Kids Whose Parents Read to Them Hear Up to 1.4 Million More Words /

Parents who take time to read aloud to their children are doing them a huge favor. Not only is it a memorable bonding activity, but it’s also a way to jump-start a child’s education and put them on the fast track to literacy. Many parents and caretakers know this intuitively, but a new study published in the Journal of Developmental and Behavioral Pediatrics reveals just how instrumental those bedtime stories really are.

According to Jessica Logan, the study’s lead author, kids who are read one short book per day enter kindergarten hearing 290,000 more words than kids whose parents didn’t read to them. If you increase the number of books to five per day, that vocabulary disparity swells to 1.4 million words.

Logan calls it the “million word gap,” and she believes it could help explain why vocabulary and reading ability vary so greatly from one 5-year-old to the next. "The word gap of more than 1 million words between children raised in a literacy-rich environment and those who were never read to is striking," Logan said in a statement from The Ohio State University, where she is an assistant professor of educational studies. "Kids who hear more vocabulary words are going to be better prepared to see those words in print when they enter school. They are likely to pick up reading skills more quickly and easily."
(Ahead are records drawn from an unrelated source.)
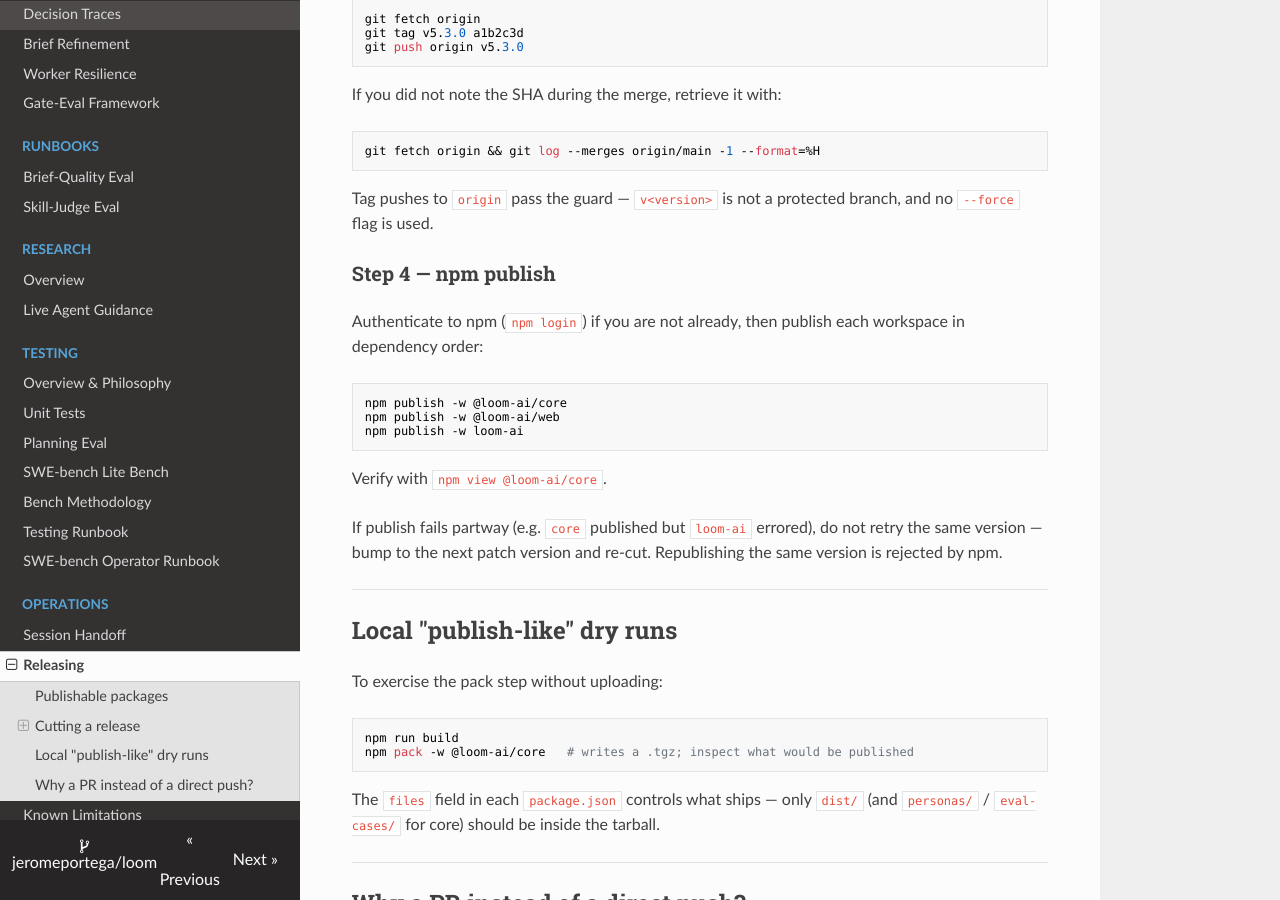
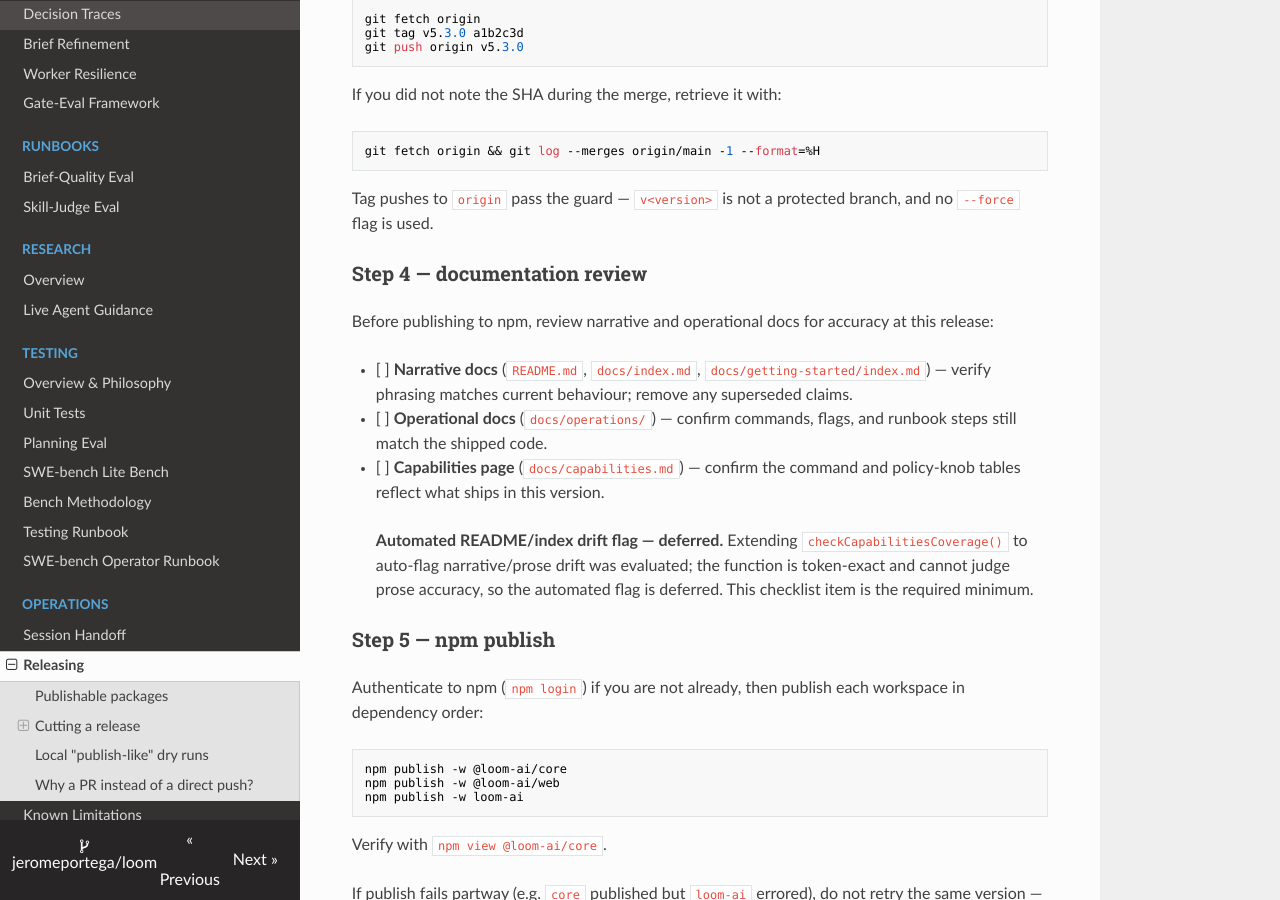
Before and after one commit to jeromeportega/loom, an MkDocs documentation site: the page built from docs/operations/releasing.md, in a window 1280 px wide and 900 px high, scrolled down 2201 px. Built offline with MkDocs 1.6.1, drawn with Linux system fonts in a browser that asks for light colours; nearby versions of some CDN libraries.

Commit message:
docs(releasing): add release-time documentation-review step (story-064-005)
Adds a new Step 4 in docs/operations/releasing.md with a checklist prompting
narrative and operational doc accuracy review at each release. Renumbers the
former Step 4 (npm publish) to Step 5.

The automated README/index drift flag is explicitly marked deferred:
checkCapabilitiesCoverage() is token-exact and cannot judge prose accuracy,
so the checklist item is the required minimum.

Adds assertions to releasing.test.ts verifying the new step is present,
covers narrative + operational docs, labels the automated flag as deferred,
and does not present it as shipped.

Co-Authored-By: Claude Sonnet 4.6 <noreply@anthropic.com>

```diff
--- a/docs/operations/releasing.md
+++ b/docs/operations/releasing.md
@@ -119,7 +119,25 @@ git fetch origin && git log --merges origin/main -1 --format=%H
 Tag pushes to `origin` pass the guard — `v<version>` is not a protected
 branch, and no `--force` flag is used.
 
-### Step 4 — npm publish
+### Step 4 — documentation review
+
+Before publishing to npm, review narrative and operational docs for accuracy
+at this release:
+
+- [ ] **Narrative docs** (`README.md`, `docs/index.md`,
+  `docs/getting-started/index.md`) — verify phrasing matches current
+  behaviour; remove any superseded claims.
+- [ ] **Operational docs** (`docs/operations/`) — confirm commands, flags,
+  and runbook steps still match the shipped code.
+- [ ] **Capabilities page** (`docs/capabilities.md`) — confirm the command
+  and policy-knob tables reflect what ships in this version.
+
+> **Automated README/index drift flag — deferred.**
+> Extending `checkCapabilitiesCoverage()` to auto-flag narrative/prose drift
+> was evaluated; the function is token-exact and cannot judge prose accuracy,
+> so the automated flag is deferred. This checklist item is the required minimum.
+
+### Step 5 — npm publish
 
 Authenticate to npm (`npm login`) if you are not already, then publish each
 workspace in dependency order:
```
Also changed, not shown: 1 other file.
For this study, Logan and her colleagues randomly selected 60 titles from a larger list of popular children’s books. They counted the words in each book and discovered that the average board book (aimed at infants) contains 140 words and the average picture book (aimed at toddlers and older kids) contains 228 words. Using this data, and assuming that board books are traded in for picture books after a child's third birthday, they were able to calculate the average number of words kids hear from books by the time they turn 5.

Logan said her latest research was inspired by an earlier study she conducted, which found that 25 percent of children are never read to, while another 25 percent only hear stories about once or twice per week. Children’s books in particular are a great method of teaching vocabulary, researchers found, because they introduce words that are unlikely to come up in everyday conversation.

This is the latest study to confirm the benefits of reading—not to mention the benefits of forming healthy reading habits at an early age. A study from last year revealed that people who grow up in homes full of books (especially 80-plus books) tend to have higher reading comprehension rates and better mathematical and digital communication skills.